It would take 10 years and his box office hits just racked up including Mrs. Doubtfire, Aladdin, The Fisher King, Awakenings and Dead Poets Society to name a few. In 1997 Williams landed Academy Gold with Good Will Hunting. Starring beside a young Matt Damon, Williams won the award for Best Supporting Actor.
But Williams had a softer side, one for his audience that he first appealed to, the kids. Known on the family film circuit for hits such as Flubber, Aladdin, Patch Adams and Night at the Museum.
Williams took roles on that addressed world issues such as FernGully: The Last Rain Forest, starring as the voice of Batty Coda, a bat that found its way to the forest after a stint in chemical animal testing facilities. He played the part of Dwight D. Eisenhower in The Butler, a new look at racism in American over the past four decades.

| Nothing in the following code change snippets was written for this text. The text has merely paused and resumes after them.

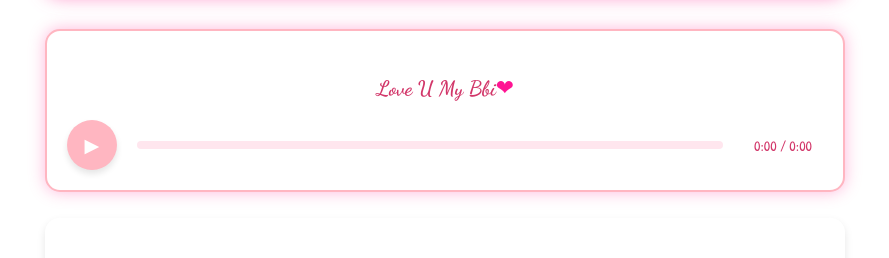
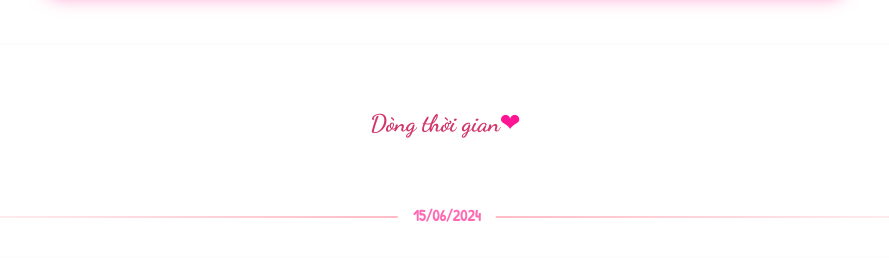
Before and after one commit to Haimagic445/webinfo, a plain HTML site: page index.html in a window 1280 px wide. Shown: the part 685-943 px from the top of the page, without its empty margins (195-1084 px from the left). Drawn offline with Linux system fonts and the light colour scheme.

Commit message:
Update index.html

```diff
--- a/index.html
+++ b/index.html
@@ -1029,7 +1029,7 @@
             </div>
         </div>
         <!-- Ô phát nhạc -->
-    <div class="music-player">
+    <!--<div class="music-player">
         <h3 class="music-title">Love U My Bbi<span class="heart">❤</span></h3>
         <audio id="love-song" loop autoplay allow="autoplay">
             <source src="./music.mp3" type="audio/mpeg" allow="autoplay">
@@ -1040,7 +1040,7 @@
                 <div class="music-progress-bar" id="progress-bar"></div>
             </div>
             <div class="music-time" id="time-display">0:00 / 0:00</div>
-        </div>
+        </div>-->
     </div>
         <div class="milestones">
             <h2>Dòng thời gian<span class="heart">❤</span></h2>
```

Recently, Williams stared is 22 episode of The Crazy Ones, however this show had been cancelled by the network. Three movies are still to be released including Merry Friggin’ Christmas, Night at the Museum III and Absolutely Anything (voice).
According to news reports, Williams was found dead in his home on Monday August 11 at roughly noon. Reports have flooded the Internet that Williams was found dead due to as asphyxiation in his Northern California home from what is being reported as a suicide. Reportedly, Williams was suffering from depression and had recently showed signs according to a statement made by the family.
I for one will miss this talented actor and comedian. Having followed his career from it’s beginning, I feel a kinship, as I’m sure does most of the world which is now a little sadder not having Robin Williams in it.
Dennis Phillips | Robertson County News